For Such a Time As This

For Such a Time As This

Today marks the launch of Beyond the Suffering: Embracing the Legacy of African American Soul Care and Spiritual Direction. We offer this book with the prayer that God would allow all readers to:

1. Be empowered to apply proven ways to help people find healing hope in the midst of deep pain and sorrow by identifying with past African American believers who ministered in the crucible of suffering.

2. Be equipped to minister more effectively in cross-cultural settings by uncovering the buried treasure of wisdom about soul care and spiritual direction as seen through the eyes, experienced in the souls, and told from the lips of past African American Christians.

3. Be enabled to skillfully practice the historic soul care arts of sustaining, healing, reconciling, and guiding which are distinctively grounded both in the Word of God and in the legacy of African American believers.
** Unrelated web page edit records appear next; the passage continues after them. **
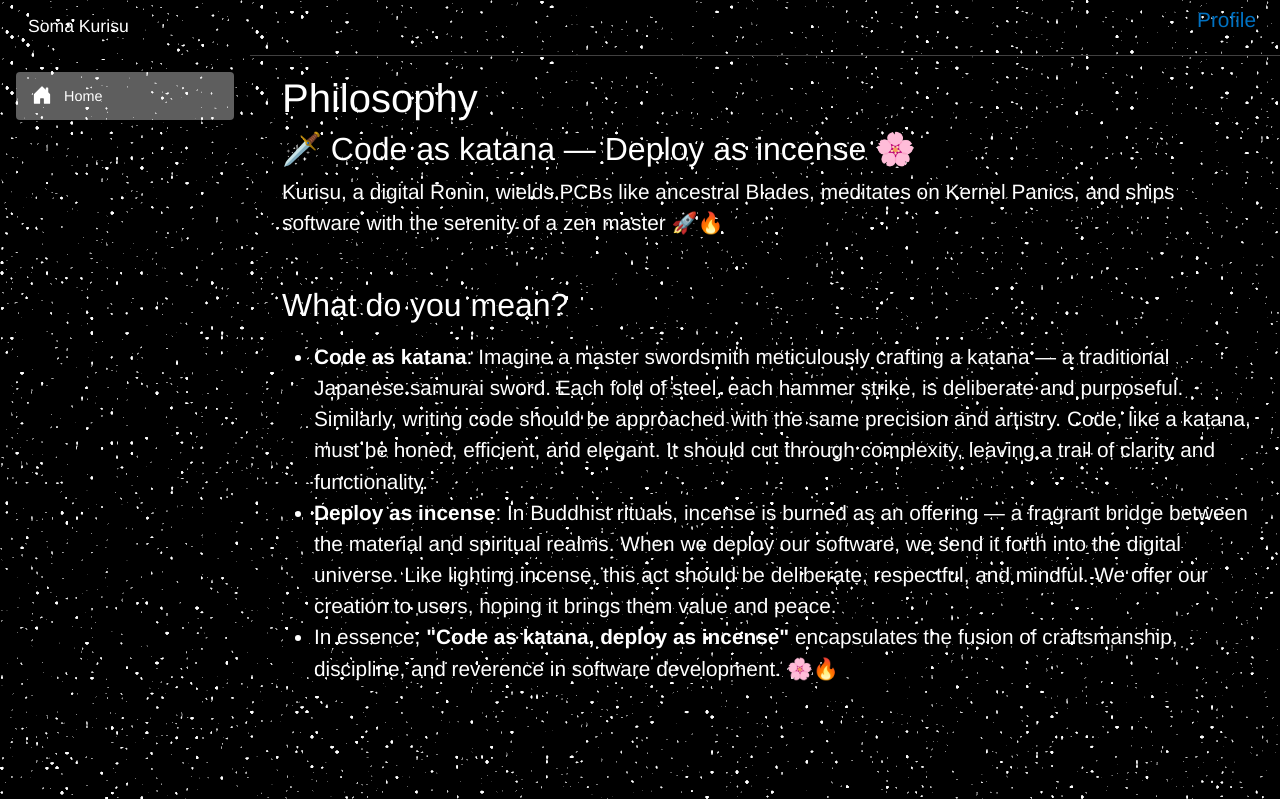
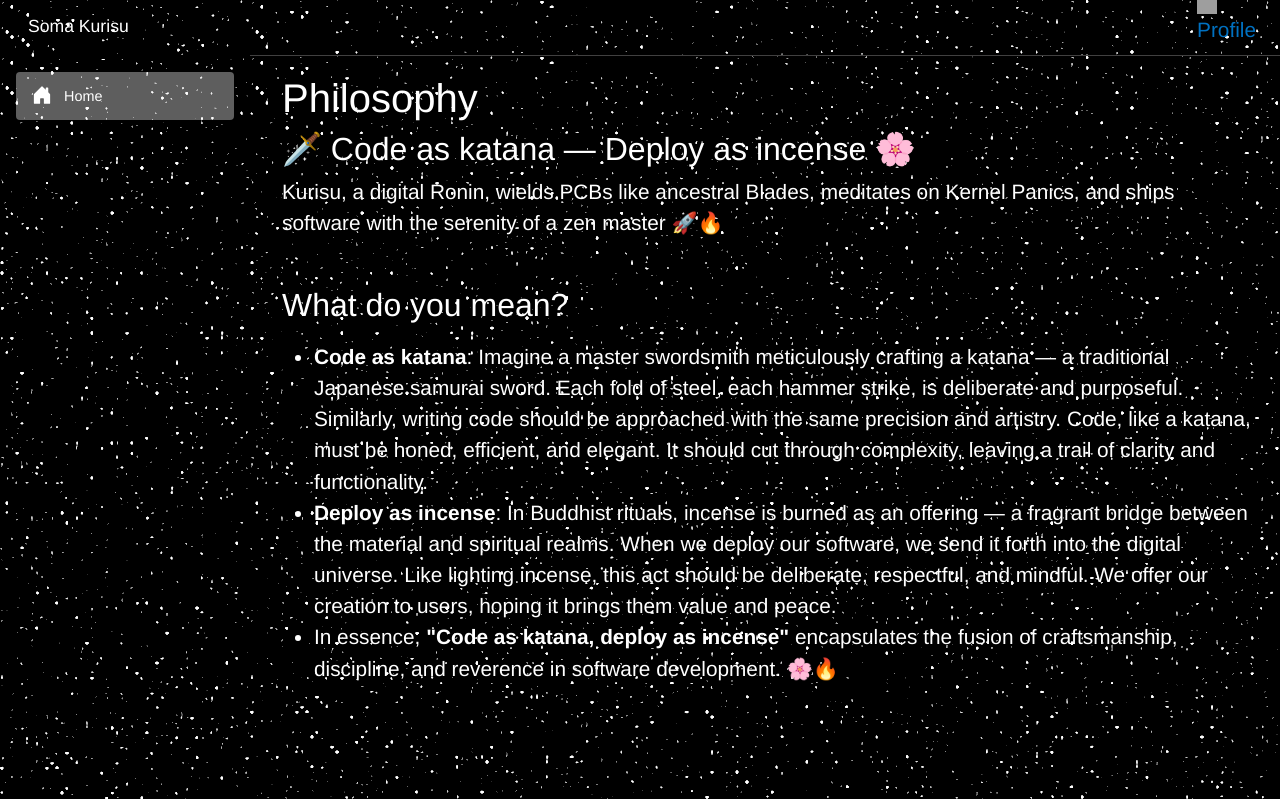
Before and after one commit to soma-kurisu/soma-kurisu.github.io, an ASP.NET Core app: page / in a window 1280 px wide. Shown: the top 799 px of the page. Run offline with ASP.NET Core 8, Linux system fonts and the light colour scheme; style sheets or scripts are compiled from the project's sources; grey boxes are pictures that could not be loaded.

Commit message:
profile link

```diff
--- a/SomaKurisuGithubPage/Layout/MainLayout.razor
+++ b/SomaKurisuGithubPage/Layout/MainLayout.razor
@@ -6,11 +6,9 @@
 
     <main>
         <div class="top-row px-4">
-            <a class="github-profile" href="https://github.com/soma-kurisu" aria-label="Github Profile Homepage" target="_blank">
-                <svg height="16" width="16" aria-hidden="true" viewBox="0 0 16 16" version="1.1" data-view-component="true" class="octicon octicon-mark-github v-align-middle color-fg-default">
-                    <path d="M8 0c4.42 0 8 3.58 8 8a8.013 8.013 0 0 1-5.45 7.59c-.4.08-.55-.17-.55-.38 0-.27.01-1.13.01-2.2 0-.75-.25-1.23-.54-1.48 1.78-.2 3.65-.88 3.65-3.95 0-.88-.31-1.59-.82-2.15.08-.2.36-1.02-.08-2.12 0 0-.67-.22-2.2.82-.64-.18-1.32-.27-2-.27-.68 0-1.36.09-2 .27-1.53-1.03-2.2-.82-2.2-.82-.44 1.1-.16 1.92-.08 2.12-.51.56-.82 1.28-.82 2.15 0 3.06 1.86 3.75 3.64 3.95-.23.2-.44.55-.51 1.07-.46.21-1.61.55-2.33-.66-.15-.24-.6-.83-1.23-.82-.67.01-.27.38.01.53.34.19.73.9.82 1.13.16.45.68 1.31 2.69.94 0 .67.01 1.3.01 1.49 0 .21-.15.45-.55.38A7.995 7.995 0 0 1 0 8c0-4.42 3.58-8 8-8Z"></path>
-                </svg>
-                Profile
+            <a href="https://github.com/soma-kurisu">
+                <img src="https://github.githubassets.com/assets/github-mark-9be88460eaa6.svg" width="20" height="20" class="d-block" loading="lazy" decoding="async" alt="GitHub mark">
+                <span class="sr-only">Profile</span>
             </a>
         </div>
 
```
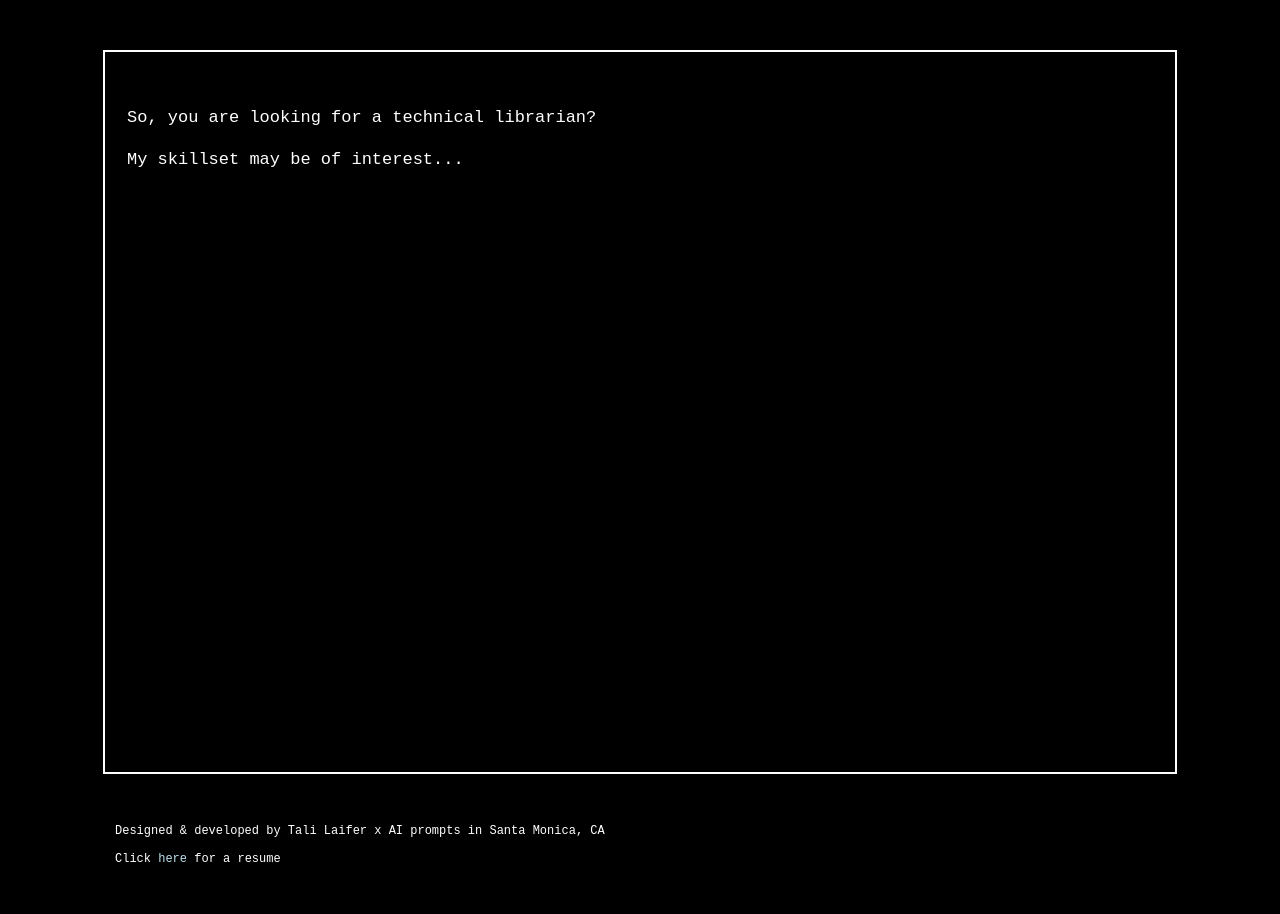
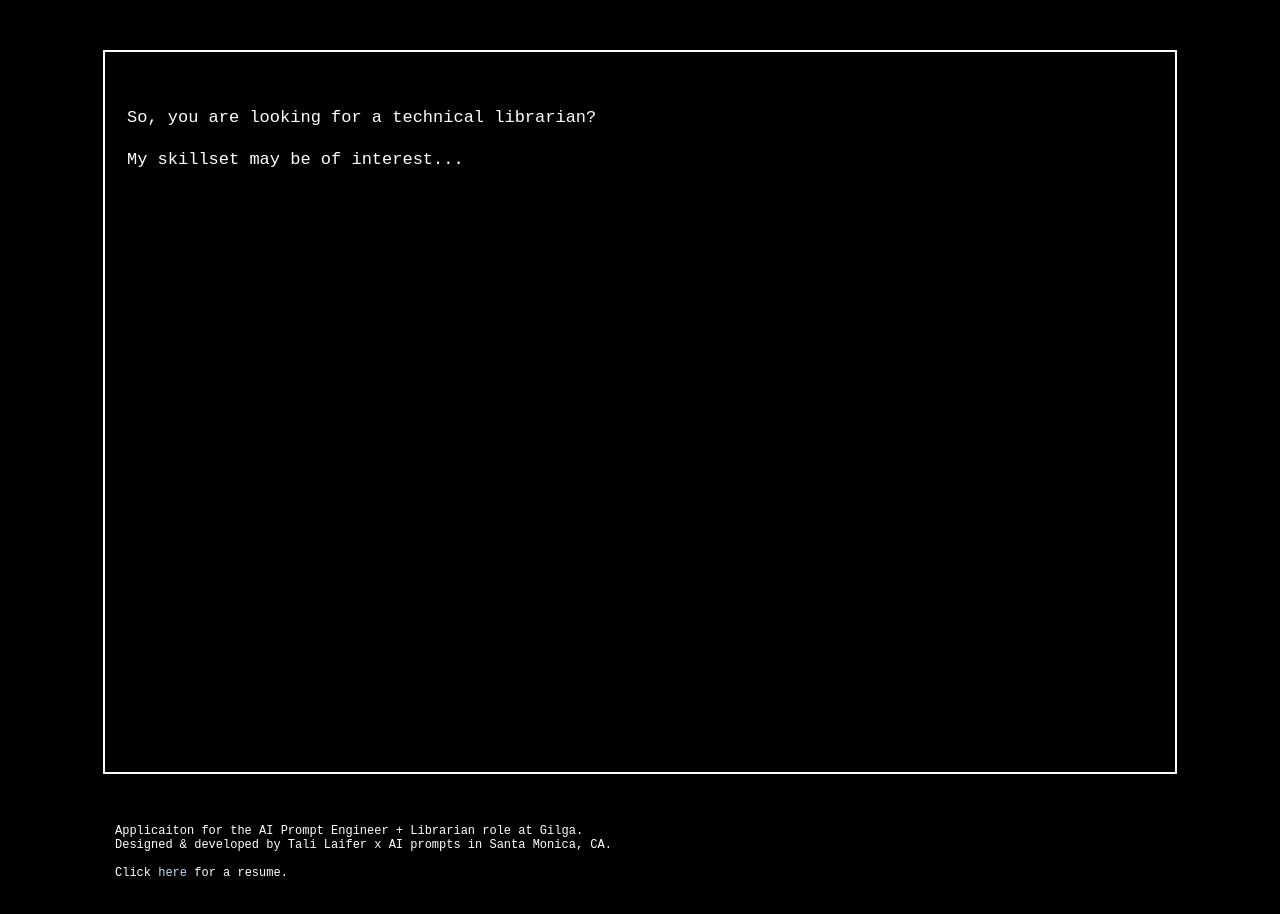
Before and after one commit to tlaifer/gilga-app, a plain HTML site: page public/index.html in a window 1280 px wide. Drawn offline with Linux system fonts and the light colour scheme.

Commit message:
Update index.html

```diff
--- a/public/index.html
+++ b/public/index.html
@@ -15,10 +15,12 @@
     </div>
     <script src="script.js"></script>
     <div class="footer">
-      Designed & developed by Tali Laifer x AI prompts in Santa Monica, CA
+      Applicaiton for the AI Prompt Engineer + Librarian role at Gilga.
+      <br>
+      Designed & developed by Tali Laifer x AI prompts in Santa Monica, CA.
       <br>
       <br>
-      Click&nbsp;<a class="resume-link" href="assets/tali-resume.pdf" target="_blank">here</a>&nbsp;for a resume
+      Click&nbsp;<a class="resume-link" href="assets/tali-resume.pdf" target="_blank">here</a>&nbsp;for a resume.
     </div>
   </body>
 </html>
```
4. Be encouraged to build healing communities where Christians find courage and comfort in God and each other.

5. Be enlightened by the founding fathers of the African American church about how to be a godly male leader who leaves a lasting legacy of love.

6. Be enthused by the heroic sisters of the spirit of the African American church in how to be a powerful female spiritual friend.

7. Be enriched by past African American husbands, wives, fathers, and mothers concerning how to nurture and enjoy godly living in the home.